**Required action**
Please retype all of the records below word for word, leaving out any pictures.

**Given data**
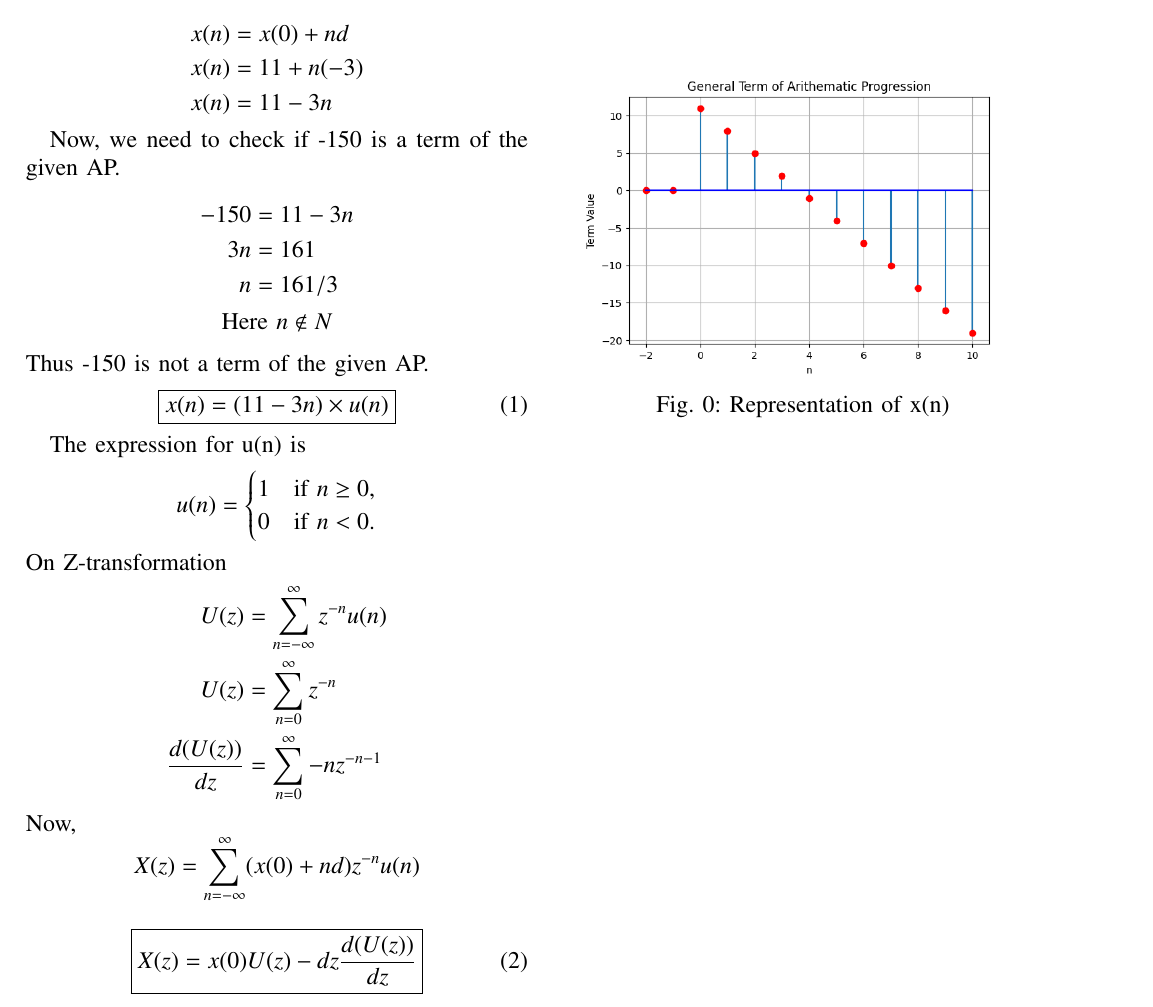
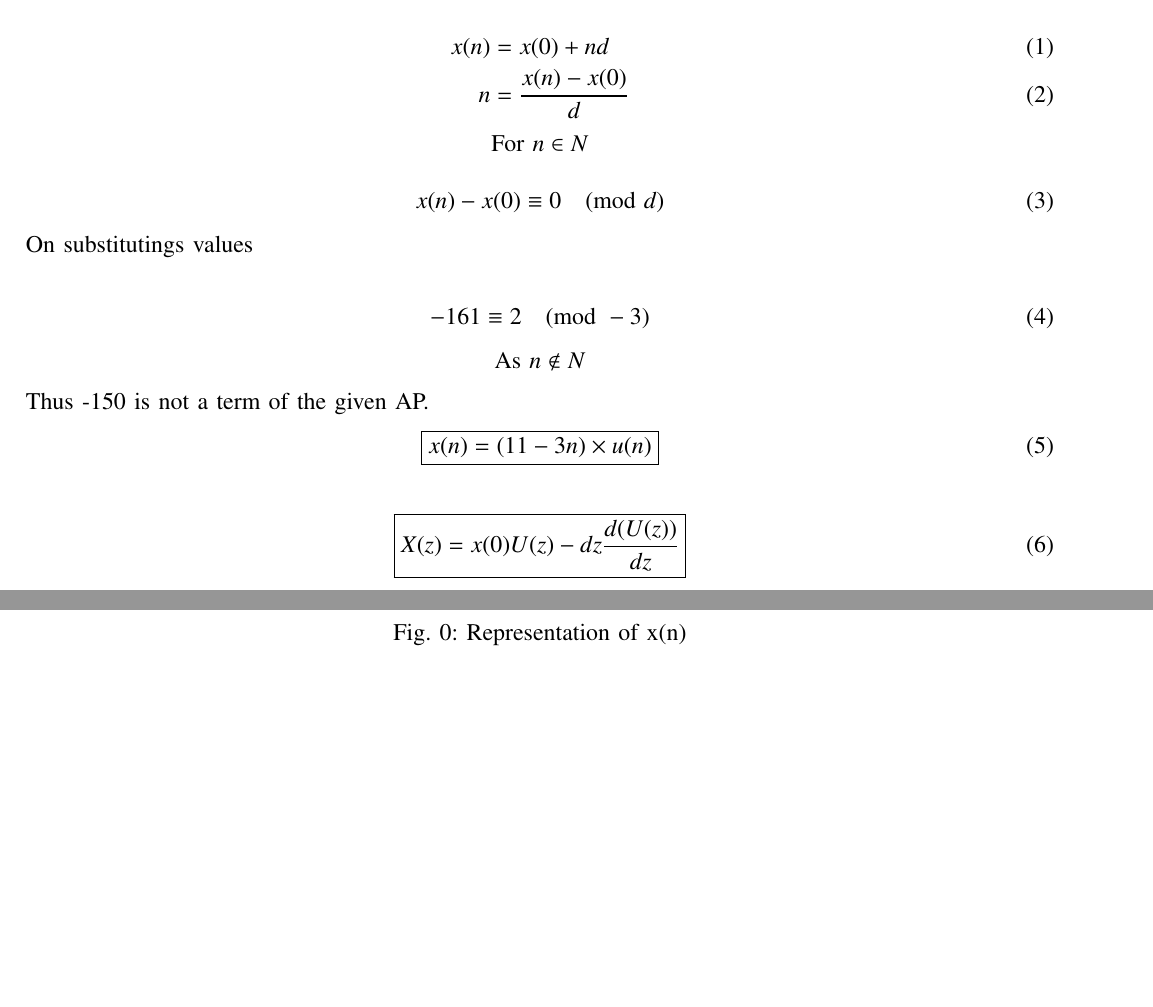
Before and after one commit to aashnasahu24/10.5.2.6, a LaTeX paper (question1.tex): part of the page before the commit and two parts of pages 1 and 2 of 2 after it, the two joined at a grey line, cut so that both start at the same text, the shorter picture padded with empty space. Compiled offline with pdfLaTeX.

Commit message:
Add files via upload

```diff
--- a/question1.tex
+++ b/question1.tex
@@ -1,6 +1,6 @@
 \let\negmedspace\undefined
 \let\negthickspace\undefined
-\documentclass[journal,12pt,twocolumn]{IEEEtran}
+\documentclass[journal,12pt,onecolumn]{IEEEtran}
 \usepackage{cite}
 \usepackage{amsmath,amssymb,amsfonts,amsthm}
 \usepackage{algorithmic}
@@ -133,41 +132,28 @@ Let nth term of given AP be $x(n)$
 Given:\\
 
 First term,$x(0)=11$ and Common difference,$d= -3$\\
-\[\begin{aligned}
+\begin{align}
 x(n)&=x(0)+nd\\
-x(n)&=11+n(-3)\\
-x(n)&= 11-3n\\
-\end{aligned}\]
-
-Now, we need to check if -150 is a term of the given AP.\\
-\[\begin{aligned}
--150&= 11-3n\\
-3n&=161\\
-n&=161/3\\
-\end{aligned}\]
+n&=\frac{x(n)-x(0)}{d}
+\end{align}
 \begin{center}
-Here $n \notin N$\\
+For $n \in N$
+\end{center}
+\begin{align}
+x(n)-x(0) &\equiv 0 \pmod{d}
+\end{align}
+On substitutings values\\
+\begin{align}
+-161 &\equiv 2 \pmod{-3}
+\end{align}
+\begin{center}
+As $n \notin N$\\
 \end{center}
 Thus -150 is not a term of the given AP.
 \begin{align}
  \boxed{x(n)=(11-3n)\times u(n)}
 \end{align}
 
-The expression for u(n) is
-\[ u(n) = \begin{cases}
-    1 & \text{if } n \geq 0, \\
-    0 & \text{if } n < 0.
-\end{cases} \]
-On Z-transformation
-\[\begin{aligned}
-U(z)&=\sum\limits_{n=-\infty}^{\infty}z^{-n}u(n)\\
-U(z)&=\sum\limits_{n=0}^{\infty}z^{-n}\\
-\frac{d(U(z))}{dz}&=\sum\limits_{n=0}^{\infty}-nz^{-n-1}\\
-\end{aligned}\]
-Now,
-\[\begin{aligned}
-   X(z)&=\sum\limits_{n=-\infty}^{\infty}(x(0)+nd)z^{-n}u(n)\\
-\end{aligned}\]
 \begin{align}
  \boxed{X(z)=x(0)U(z)-dz\frac{d(U(z))}{dz}}
 \end{align}
```
Also changed, not shown: question1.pdf, question1.tex (12 more changed lines), 2 other files.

**Exercise result**
Before and after one commit to aashnasahu24/10.5.2.6, a LaTeX paper (question1.tex): part of the page before the commit and two parts of pages 1 and 2 of 2 after it, the two joined at a grey line, cut so that both start at the same text, the shorter picture padded with empty space. Compiled offline with pdfLaTeX.

Commit message:
Add files via upload

```diff
--- a/question1.tex
+++ b/question1.tex
@@ -1,6 +1,6 @@
 \let\negmedspace\undefined
 \let\negthickspace\undefined
-\documentclass[journal,12pt,twocolumn]{IEEEtran}
+\documentclass[journal,12pt,onecolumn]{IEEEtran}
 \usepackage{cite}
 \usepackage{amsmath,amssymb,amsfonts,amsthm}
 \usepackage{algorithmic}
@@ -133,41 +132,28 @@ Let nth term of given AP be $x(n)$
 Given:\\
 
 First term,$x(0)=11$ and Common difference,$d= -3$\\
-\[\begin{aligned}
+\begin{align}
 x(n)&=x(0)+nd\\
-x(n)&=11+n(-3)\\
-x(n)&= 11-3n\\
-\end{aligned}\]
-
-Now, we need to check if -150 is a term of the given AP.\\
-\[\begin{aligned}
--150&= 11-3n\\
-3n&=161\\
-n&=161/3\\
-\end{aligned}\]
+n&=\frac{x(n)-x(0)}{d}
+\end{align}
 \begin{center}
-Here $n \notin N$\\
+For $n \in N$
+\end{center}
+\begin{align}
+x(n)-x(0) &\equiv 0 \pmod{d}
+\end{align}
+On substitutings values\\
+\begin{align}
+-161 &\equiv 2 \pmod{-3}
+\end{align}
+\begin{center}
+As $n \notin N$\\
 \end{center}
 Thus -150 is not a term of the given AP.
 \begin{align}
  \boxed{x(n)=(11-3n)\times u(n)}
 \end{align}
 
-The expression for u(n) is
-\[ u(n) = \begin{cases}
-    1 & \text{if } n \geq 0, \\
-    0 & \text{if } n < 0.
-\end{cases} \]
-On Z-transformation
-\[\begin{aligned}
-U(z)&=\sum\limits_{n=-\infty}^{\infty}z^{-n}u(n)\\
-U(z)&=\sum\limits_{n=0}^{\infty}z^{-n}\\
-\frac{d(U(z))}{dz}&=\sum\limits_{n=0}^{\infty}-nz^{-n-1}\\
-\end{aligned}\]
-Now,
-\[\begin{aligned}
-   X(z)&=\sum\limits_{n=-\infty}^{\infty}(x(0)+nd)z^{-n}u(n)\\
-\end{aligned}\]
 \begin{align}
  \boxed{X(z)=x(0)U(z)-dz\frac{d(U(z))}{dz}}
 \end{align}
```
Also changed, not shown: question1.pdf, question1.tex (12 more changed lines), 2 other files.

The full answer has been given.